How Does BFR Work?
In a sport where the majority of our time is spent figuring out how to increase blood flow, blocking it seems backward. How could that possibly that be beneficial? The short answer is that you should not completely restrict blood flow. That’s important to remember, so take a second to let it settle in.
Occlusion training involves wrapping a device like a pressure cuff or knee wraps around the top of a limb at a pressure sufficient to occlude, or obstruct, blood flow to the veins, but not the arteries.[2,3] This way, the arteries continue to deliver blood to the limb, and the blood pools in the limb as the veins struggle to take it back to the heart.
There are at least three ways that BFR works.[3, 5-7] You may have used the phrase “get my swole on” before—it’s OK, we all have—but you’ll really learn what it means once you apply a wrap. During BFR, muscle cells reach a point where they are so full of fluid that they have to either burst or grow.
The second way BFR works is that the low oxygen level in a muscle during the accumulation of blood forces your body to recruit larger fast-twitch fibers, resulting in extreme growth.

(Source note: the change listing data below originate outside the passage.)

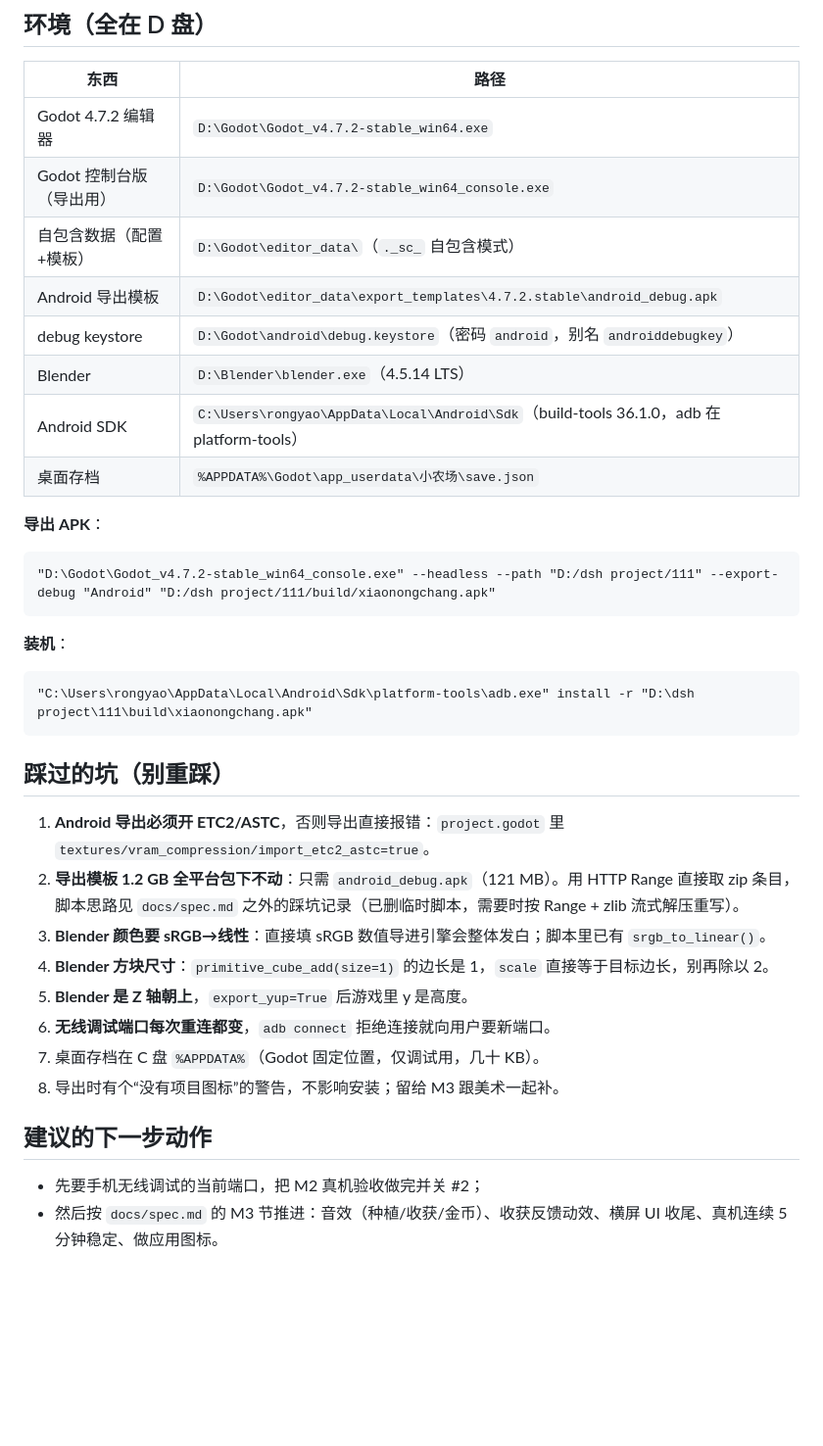
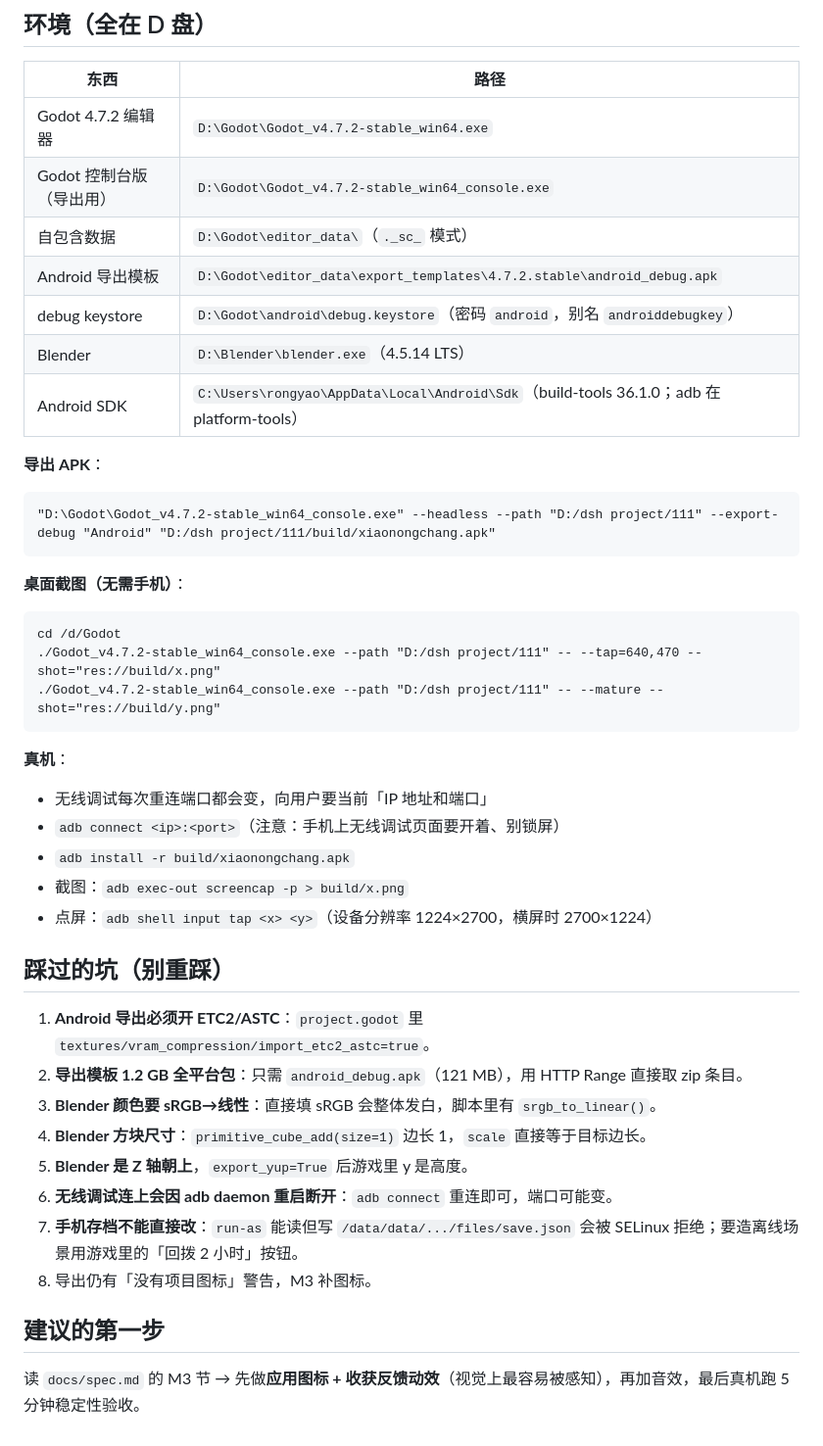
Before and after one commit to 000saber000/111, a Markdown page: docs/handoff-M2.md, the part around one of its changes. Shown at 98% size. GitHub-like rendering; blank space fills up the shorter version.

````diff
--- a/docs/handoff-M2.md
+++ b/docs/handoff-M2.md
@@ -67,35 +65,42 @@ M1 已验收关闭；**M2 的代码与资产已写完并提交，桌面验证通
 | --- | --- |
 | Godot 4.7.2 编辑器 | `D:\Godot\Godot_v4.7.2-stable_win64.exe` |
 | Godot 控制台版（导出用） | `D:\Godot\Godot_v4.7.2-stable_win64_console.exe` |
-| 自包含数据（配置+模板） | `D:\Godot\editor_data\`（`._sc_` 自包含模式） |
+| 自包含数据 | `D:\Godot\editor_data\`（`._sc_` 模式） |
 | Android 导出模板 | `D:\Godot\editor_data\export_templates\4.7.2.stable\android_debug.apk` |
 | debug keystore | `D:\Godot\android\debug.keystore`（密码 `android`，别名 `androiddebugkey`） |
 | Blender | `D:\Blender\blender.exe`（4.5.14 LTS） |
-| Android SDK | `C:\Users\rongyao\AppData\Local\Android\Sdk`（build-tools 36.1.0，adb 在 platform-tools） |
-| 桌面存档 | `%APPDATA%\Godot\app_userdata\小农场\save.json` |
+| Android SDK | `C:\Users\rongyao\AppData\Local\Android\Sdk`（build-tools 36.1.0；adb 在 platform-tools） |
 
 **导出 APK**：
 ```
 "D:\Godot\Godot_v4.7.2-stable_win64_console.exe" --headless --path "D:/dsh project/111" --export-debug "Android" "D:/dsh project/111/build/xiaonongchang.apk"
 ```
 
-**装机**：
+**桌面截图（无需手机）**：
 ```
-"C:\Users\rongyao\AppData\Local\Android\Sdk\platform-tools\adb.exe" install -r "D:\dsh project\111\build\xiaonongchang.apk"
+cd /d/Godot
+./Godot_v4.7.2-stable_win64_console.exe --path "D:/dsh project/111" -- --tap=640,470 --shot="res://build/x.png"
+./Godot_v4.7.2-stable_win64_console.exe --path "D:/dsh project/111" -- --mature --shot="res://build/y.png"
 ```
+
+**真机**：
+- 无线调试每次重连端口都会变，向用户要当前「IP 地址和端口」
+- `adb connect <ip>:<port>`（注意：手机上无线调试页面要开着、别锁屏）
+- `adb install -r build/xiaonongchang.apk`
+- 截图：`adb exec-out screencap -p > build/x.png`
+- 点屏：`adb shell input tap <x> <y>`（设备分辨率 1224×2700，横屏时 2700×1224）
 
 ## 踩过的坑（别重踩）
 
-1. **Android 导出必须开 ETC2/ASTC**，否则导出直接报错：`project.godot` 里 `textures/vram_compression/import_etc2_astc=true`。
-2. **导出模板 1.2 GB 全平台包下不动**：只需 `android_debug.apk`（121 MB）。用 HTTP Range 直接取 zip 条目，脚本思路见 `docs/spec.md` 之外的踩坑记录（已删临时脚本，需要时按 Range + zlib 流式解压重写）。
-3. **Blender 颜色要 sRGB→线性**：直接填 sRGB 数值导进引擎会整体发白；脚本里已有 `srgb_to_linear()`。
-4. **Blender 方块尺寸**：`primitive_cube_add(size=1)` 的边长是 1，`scale` 直接等于目标边长，别再除以 2。
+1. **Android 导出必须开 ETC2/ASTC**：`project.godot` 里 `textures/vram_compression/import_etc2_astc=true`。
+2. **导出模板 1.2 GB 全平台包**：只需 `android_debug.apk`（121 MB），用 HTTP Range 直接取 zip 条目。
+3. **Blender 颜色要 sRGB→线性**：直接填 sRGB 会整体发白，脚本里有 `srgb_to_linear()`。
+4. **Blender 方块尺寸**：`primitive_cube_add(size=1)` 边长 1，`scale` 直接等于目标边长。
 5. **Blender 是 Z 轴朝上**，`export_yup=True` 后游戏里 y 是高度。
-6. **无线调试端口每次重连都变**，`adb connect` 拒绝连接就向用户要新端口。
-7. 桌面存档在 C 盘 `%APPDATA%`（Godot 固定位置，仅调试用，几十 KB）。
-8. 导出时有个“没有项目图标”的警告，不影响安装；留给 M3 跟美术一起补。
+6. **无线调试连上会因 adb daemon 重启断开**：`adb connect` 重连即可，端口可能变。
+7. **手机存档不能直接改**：`run-as` 能读但写 `/data/data/.../files/save.json` 会被 SELinux 拒绝；要造离线场景用游戏里的「回拨 2 小时」按钮。
+8. 导出仍有「没有项目图标」警告，M3 补图标。
 
-## 建议的下一步动作
+## 建议的第一步
 
-- 先要手机无线调试的当前端口，把 M2 真机验收做完并关 #2；
-- 然后按 `docs/spec.md` 的 M3 节推进：音效（种植/收获/金币）、收获反馈动效、横屏 UI 收尾、真机连续 5 分钟稳定、做应用图标。
+读 `docs/spec.md` 的 M3 节 → 先做**应用图标 + 收获反馈动效**（视觉上最容易被感知），再加音效，最后真机跑 5 分钟稳定性验收。
````
Also changed, not shown: other parts of docs/handoff-M2.md (+40 -42 lines), README.md (+1 -0 lines), docs/screenshot-m2-device.png (added), 1 other file.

Finally, when oxygen is low, lactic acid rapidly accumulates. This may sound bad, but studies show lactic acid by itself can increase protein synthesis!